Char Siu (adapted from Use Real Butter)
Yield: 6 servings


  • 3 Tbsp maltose*
  • 3 Tbsp honey
  • 3 Tbsp hoisin sauce
  • 3 Tbsp soy sauce
  • 1 Tbsp shaoxing cooking wine
  • 1 tsp Chinese five-spice
  • 1 tsp sesame oil
  • 1/4 tsp white pepper
  • 1 (2-lb) pork shoulder, cut into 8 pieces
  • 4 cloves garlic, minced
  • 3 Tbsp peanut or canola oil

*Maltose is similar to honey but less sweet and can be found at many Asian markets. If you can’t find maltose, you can substitute honey.


  1. In a small pot over low heat, combine 3 Tbsp maltose, 3 Tbsp honey, 3 Tbsp hoisin sauce, 3 Tbsp soy sauce, 1 Tbsp shaoxing cooking wine, 1 tsp Chinese five-spice, 1 tsp sesame oil, and 1/4 tsp white pepper. Heat, whisking occasionally, just until the sauce is fully combined. Remove from heat and let cool.
  2. In a gallon bag or large container, combine 1 (2-lb) pork shoulder, cut into 8 pieces, 4 cloves garlic, minced, and 2/3 of the sauce. Let marinate in the refrigerator for at least two hours and up to overnight.
  3. Whisk 3 Tbsp peanut or canola oil into the remaining 1/3 of the sauce until emulsified and store in the refrigerator.
  4. When ready to cook, preheat the oven to 275 degrees.
  5. Shake excess marinade off the pork pieces, and place on a wire rack on top of a baking sheet.
  6. Roast the pork pieces for 1 hour, then flip, brush generously with the reserved sauce (with oil), and bake for 30 more minutes. Flip again, brush with sauce again, and bake for another 30 minutes. Remove from oven and let cool before slicing.

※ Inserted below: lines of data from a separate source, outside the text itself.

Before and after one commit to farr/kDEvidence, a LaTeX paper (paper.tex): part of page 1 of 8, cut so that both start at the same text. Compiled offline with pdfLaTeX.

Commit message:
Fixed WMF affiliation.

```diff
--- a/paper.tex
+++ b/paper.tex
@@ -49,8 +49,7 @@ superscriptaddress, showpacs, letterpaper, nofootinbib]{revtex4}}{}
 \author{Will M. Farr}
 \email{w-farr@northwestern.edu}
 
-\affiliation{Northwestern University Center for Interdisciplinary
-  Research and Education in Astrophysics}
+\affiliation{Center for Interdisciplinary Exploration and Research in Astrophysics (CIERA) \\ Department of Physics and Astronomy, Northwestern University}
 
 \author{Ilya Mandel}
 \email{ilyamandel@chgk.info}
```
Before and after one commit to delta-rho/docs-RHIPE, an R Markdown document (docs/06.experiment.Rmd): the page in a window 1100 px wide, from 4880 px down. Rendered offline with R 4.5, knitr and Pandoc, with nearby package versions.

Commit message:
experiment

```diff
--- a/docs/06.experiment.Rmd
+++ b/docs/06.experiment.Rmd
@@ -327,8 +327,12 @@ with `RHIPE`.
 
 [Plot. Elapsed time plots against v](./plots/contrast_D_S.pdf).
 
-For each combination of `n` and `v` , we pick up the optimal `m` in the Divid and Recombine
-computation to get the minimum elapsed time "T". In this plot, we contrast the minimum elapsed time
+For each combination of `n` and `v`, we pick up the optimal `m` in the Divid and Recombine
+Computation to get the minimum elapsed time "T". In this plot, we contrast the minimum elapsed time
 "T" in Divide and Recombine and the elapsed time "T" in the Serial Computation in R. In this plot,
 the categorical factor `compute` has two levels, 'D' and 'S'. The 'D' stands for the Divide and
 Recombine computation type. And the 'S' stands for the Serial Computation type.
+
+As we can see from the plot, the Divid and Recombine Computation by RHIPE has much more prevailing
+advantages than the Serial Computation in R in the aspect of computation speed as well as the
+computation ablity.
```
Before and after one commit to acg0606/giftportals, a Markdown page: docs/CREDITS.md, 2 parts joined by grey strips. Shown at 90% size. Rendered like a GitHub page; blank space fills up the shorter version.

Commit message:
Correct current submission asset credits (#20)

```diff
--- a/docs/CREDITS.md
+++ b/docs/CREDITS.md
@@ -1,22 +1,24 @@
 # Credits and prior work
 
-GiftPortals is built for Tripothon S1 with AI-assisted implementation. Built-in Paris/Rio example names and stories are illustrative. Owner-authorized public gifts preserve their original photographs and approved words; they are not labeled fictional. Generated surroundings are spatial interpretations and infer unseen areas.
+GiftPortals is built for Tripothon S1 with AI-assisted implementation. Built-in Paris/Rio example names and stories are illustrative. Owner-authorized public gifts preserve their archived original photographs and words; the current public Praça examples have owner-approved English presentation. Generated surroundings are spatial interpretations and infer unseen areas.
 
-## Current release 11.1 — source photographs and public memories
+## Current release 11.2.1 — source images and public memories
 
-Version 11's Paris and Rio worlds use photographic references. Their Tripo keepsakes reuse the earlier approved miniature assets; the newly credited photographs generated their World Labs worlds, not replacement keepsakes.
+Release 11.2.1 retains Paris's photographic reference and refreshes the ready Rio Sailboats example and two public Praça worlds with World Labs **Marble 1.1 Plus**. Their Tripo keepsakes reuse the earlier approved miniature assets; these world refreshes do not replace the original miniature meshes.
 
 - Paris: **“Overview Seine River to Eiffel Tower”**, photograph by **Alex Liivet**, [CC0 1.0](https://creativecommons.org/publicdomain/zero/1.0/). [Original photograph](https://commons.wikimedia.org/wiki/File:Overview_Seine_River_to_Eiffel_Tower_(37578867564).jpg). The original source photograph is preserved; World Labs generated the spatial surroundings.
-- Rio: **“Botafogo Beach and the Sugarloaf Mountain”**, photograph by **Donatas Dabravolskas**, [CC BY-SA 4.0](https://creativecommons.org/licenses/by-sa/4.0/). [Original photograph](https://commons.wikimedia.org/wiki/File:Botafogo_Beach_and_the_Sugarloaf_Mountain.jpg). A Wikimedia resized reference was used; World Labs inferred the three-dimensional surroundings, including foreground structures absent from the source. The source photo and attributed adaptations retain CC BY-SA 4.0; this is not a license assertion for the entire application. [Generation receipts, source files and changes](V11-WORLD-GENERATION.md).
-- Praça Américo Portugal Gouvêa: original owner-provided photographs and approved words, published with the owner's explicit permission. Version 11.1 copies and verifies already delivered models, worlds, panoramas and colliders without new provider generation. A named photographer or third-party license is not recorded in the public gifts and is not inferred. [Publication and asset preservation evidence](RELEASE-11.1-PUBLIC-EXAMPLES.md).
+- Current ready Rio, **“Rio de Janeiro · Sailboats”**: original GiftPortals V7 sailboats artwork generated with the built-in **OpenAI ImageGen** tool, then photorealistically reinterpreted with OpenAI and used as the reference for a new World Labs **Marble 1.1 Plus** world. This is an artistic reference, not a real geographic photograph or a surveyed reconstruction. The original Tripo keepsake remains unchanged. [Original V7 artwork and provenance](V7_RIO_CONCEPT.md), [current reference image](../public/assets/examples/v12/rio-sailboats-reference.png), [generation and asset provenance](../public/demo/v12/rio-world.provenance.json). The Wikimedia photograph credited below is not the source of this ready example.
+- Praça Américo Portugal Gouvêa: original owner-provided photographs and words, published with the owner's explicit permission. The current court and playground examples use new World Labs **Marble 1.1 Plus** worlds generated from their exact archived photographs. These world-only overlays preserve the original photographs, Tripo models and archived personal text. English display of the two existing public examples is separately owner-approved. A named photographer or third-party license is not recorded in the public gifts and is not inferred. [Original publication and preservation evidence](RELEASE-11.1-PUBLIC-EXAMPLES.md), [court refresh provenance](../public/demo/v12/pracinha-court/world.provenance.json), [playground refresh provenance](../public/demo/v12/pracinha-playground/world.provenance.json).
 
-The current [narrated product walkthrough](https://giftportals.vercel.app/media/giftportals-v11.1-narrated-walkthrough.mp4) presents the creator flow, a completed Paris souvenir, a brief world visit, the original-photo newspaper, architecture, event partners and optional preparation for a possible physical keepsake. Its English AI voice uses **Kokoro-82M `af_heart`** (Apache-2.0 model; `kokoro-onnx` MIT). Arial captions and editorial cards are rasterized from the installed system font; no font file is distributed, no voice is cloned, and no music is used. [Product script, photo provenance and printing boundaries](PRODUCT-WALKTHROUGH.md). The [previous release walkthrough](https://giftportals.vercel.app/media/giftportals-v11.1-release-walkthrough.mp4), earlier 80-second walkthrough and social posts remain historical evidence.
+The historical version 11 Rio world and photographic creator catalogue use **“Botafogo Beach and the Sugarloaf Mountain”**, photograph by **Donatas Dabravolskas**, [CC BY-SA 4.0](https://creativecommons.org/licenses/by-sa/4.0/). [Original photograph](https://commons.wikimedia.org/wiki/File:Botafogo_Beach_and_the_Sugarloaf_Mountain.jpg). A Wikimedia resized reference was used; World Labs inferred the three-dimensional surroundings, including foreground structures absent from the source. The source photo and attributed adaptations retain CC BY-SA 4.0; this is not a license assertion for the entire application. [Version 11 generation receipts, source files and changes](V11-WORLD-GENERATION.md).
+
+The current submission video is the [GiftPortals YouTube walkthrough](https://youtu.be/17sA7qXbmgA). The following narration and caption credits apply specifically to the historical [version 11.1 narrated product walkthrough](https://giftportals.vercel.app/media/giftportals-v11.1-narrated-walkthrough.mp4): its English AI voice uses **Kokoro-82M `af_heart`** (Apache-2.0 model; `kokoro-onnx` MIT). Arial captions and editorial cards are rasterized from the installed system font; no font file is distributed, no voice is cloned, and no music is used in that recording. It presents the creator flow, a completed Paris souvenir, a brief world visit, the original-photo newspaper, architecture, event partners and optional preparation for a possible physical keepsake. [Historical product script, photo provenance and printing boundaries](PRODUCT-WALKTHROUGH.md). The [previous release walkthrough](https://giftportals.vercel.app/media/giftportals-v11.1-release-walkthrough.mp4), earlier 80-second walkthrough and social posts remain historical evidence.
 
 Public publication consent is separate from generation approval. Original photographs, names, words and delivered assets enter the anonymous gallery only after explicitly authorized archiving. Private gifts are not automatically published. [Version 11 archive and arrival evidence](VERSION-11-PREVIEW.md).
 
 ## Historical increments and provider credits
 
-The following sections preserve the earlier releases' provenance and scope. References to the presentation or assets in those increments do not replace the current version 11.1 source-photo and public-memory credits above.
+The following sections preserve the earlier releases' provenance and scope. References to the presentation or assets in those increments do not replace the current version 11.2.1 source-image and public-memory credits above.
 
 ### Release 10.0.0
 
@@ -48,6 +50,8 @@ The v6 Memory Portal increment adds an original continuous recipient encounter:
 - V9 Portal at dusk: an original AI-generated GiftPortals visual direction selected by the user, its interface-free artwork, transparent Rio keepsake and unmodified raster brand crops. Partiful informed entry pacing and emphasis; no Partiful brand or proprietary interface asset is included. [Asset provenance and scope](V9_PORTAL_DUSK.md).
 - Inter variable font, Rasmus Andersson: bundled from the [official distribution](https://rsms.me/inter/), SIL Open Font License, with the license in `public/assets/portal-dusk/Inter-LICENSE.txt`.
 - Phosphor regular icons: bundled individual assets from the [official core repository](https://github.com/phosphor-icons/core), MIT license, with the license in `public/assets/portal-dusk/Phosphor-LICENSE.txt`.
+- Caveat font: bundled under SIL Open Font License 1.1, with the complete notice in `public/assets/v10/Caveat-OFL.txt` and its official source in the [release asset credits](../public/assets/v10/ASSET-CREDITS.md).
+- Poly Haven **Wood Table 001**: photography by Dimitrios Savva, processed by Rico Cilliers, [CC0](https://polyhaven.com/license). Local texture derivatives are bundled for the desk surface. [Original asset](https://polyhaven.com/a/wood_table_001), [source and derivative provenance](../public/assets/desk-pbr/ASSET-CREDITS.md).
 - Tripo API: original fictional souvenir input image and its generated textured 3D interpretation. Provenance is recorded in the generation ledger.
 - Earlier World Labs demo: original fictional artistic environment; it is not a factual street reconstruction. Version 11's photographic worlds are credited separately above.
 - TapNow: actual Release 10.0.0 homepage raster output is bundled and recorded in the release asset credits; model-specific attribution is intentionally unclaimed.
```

Related Posts:

Trackbacks and Pingbacks

  1. Char Siu Bao | sel et sucre - February 8, 2012

    […] disappears, I’m always tempted to get more…and more… So after making my own char siu, I knew I had to go the next step and make these buns. As you can see from the photo, mine […]

  2. Balsamic Barbecue Chicken | sel et sucre - March 23, 2012

    […] That was definitely the case with this balsamic barbecue chicken where I took inspiration from my char siu recipe and decided to take a similar approach by using half the sauce to marinate and the other […]

Leave a Reply